What is it? Here’s some good climate news for a change. NASA’s Aura satellite directly observed for the first time that the ozone hole is healing. The data shows that an international ban on ozone-destroying chemicals called chlorofluorocarbons (CFCs) used in air-conditioners, aerosol sprays and other products reduced ozone depletion by 20 percent, compared with measurements from 2005.
Why does it matter? The stratospheric ozone layer helps protect Earth from harmful ultraviolet radiation that can cause skin cancer, damage plants and lead to other harm.
How does it work? When chlorine from CFCs reacts with ozone molecules, it rips them apart and destroys the protective layer. “We see very clearly that chlorine from CFCs is going down in the ozone hole, and that less ozone depletion is occurring because of it,” said Susan Strahan, an atmospheric scientist from NASA’s Goddard Space Flight Center in Greenbelt, Maryland. She said that the results give her team “confidence that the decrease in ozone depletion through mid-September” was “due to declining levels of chlorine coming from CFCs.” She added: “We’re not yet seeing a clear decrease in the size of the ozone hole because that’s controlled mainly by temperature after mid-September, which varies a lot from year to year.”
What is it? Scientists at the University of Illinois at Urbana-Champaign developed a portable sensor that can sniff out fake liquors. The team reported in the journal ACS Sensors that they used the device to correctly identify “the alcoholic content and brand of 14 different liquors, including various scotch whiskies, bourbon, rye, brandy and vodka with greater than 99 percent accuracy,” and even “sniffed out booze that had been watered down, even by as little as 1 percent.”
Why does it matter? The team reported that booze adulterated with home-brewed liquors and even antifreeze sickened and killed people in Indonesia, Russia, Poland and elsewhere around the world.

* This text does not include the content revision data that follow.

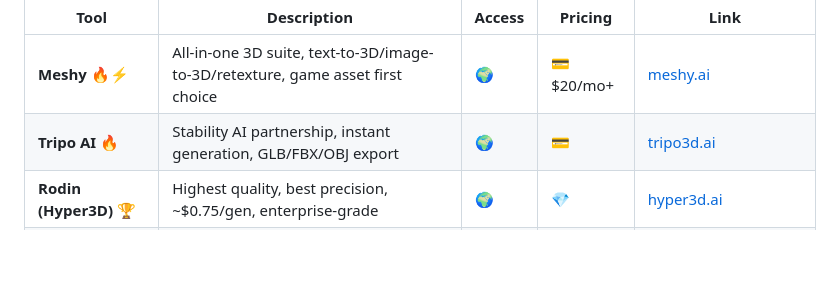
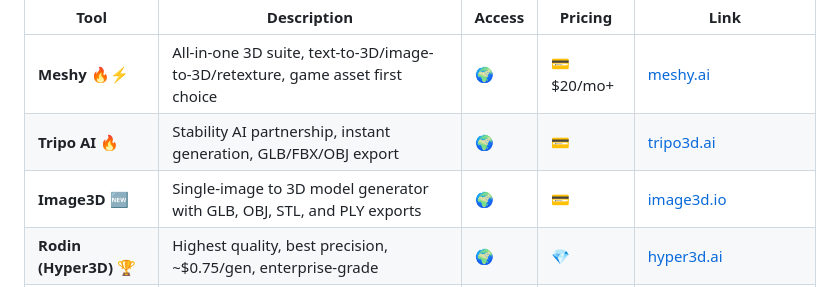
Before and after one commit to Digidai/awesome-AI, a Markdown page: README-EN.md, the part around the change. GitHub-like rendering; blank space fills up the shorter version.

Commit message:
Add: Image3D to AI 3D tools

```diff
--- a/README-EN.md
+++ b/README-EN.md
@@ -286,6 +286,7 @@ English | [中文](README.md)
 | ---------------------- | ------------------------------------------------------------------------------ | ------ | ---------- | ---------------------------------------------- |
 | **Meshy** 🔥⚡          | All-in-one 3D suite, text-to-3D/image-to-3D/retexture, game asset first choice | 🌍     | 💳 $20/mo+ | [meshy.ai](https://www.meshy.ai/)              |
 | **Tripo AI** 🔥        | Stability AI partnership, instant generation, GLB/FBX/OBJ export               | 🌍     | 💳         | [tripo3d.ai](https://www.tripo3d.ai/)          |
+| **Image3D** 🆕         | Single-image to 3D model generator with GLB, OBJ, STL, and PLY exports         | 🌍     | 💳         | [image3d.io](https://image3d.io/)              |
 | **Rodin (Hyper3D)** 🏆 | Highest quality, best precision, ~$0.75/gen, enterprise-grade                  | 🌍     | 💎         | [hyper3d.ai](https://hyper3d.ai/)              |
 | **Luma Genie**         | Fast text-to-3D, quad mesh, Discord/iOS/Web                                    | 🌍     | 💳         | [lumalabs.ai/genie](https://lumalabs.ai/genie) |
 | **Spline AI** 🆕       | 3D design tool + AI generation, web-based                                      | 🌍     | 💳         | [spline.design](https://spline.design/)        |
```
Also changed, not shown: README.md (+1 -0 lines).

How does it work? The sensor contains 36 dyes that “change color upon exposure to particular components in liquor.” The team reported that “partial oxidation of the liquor vapors improved the sensor’s response.”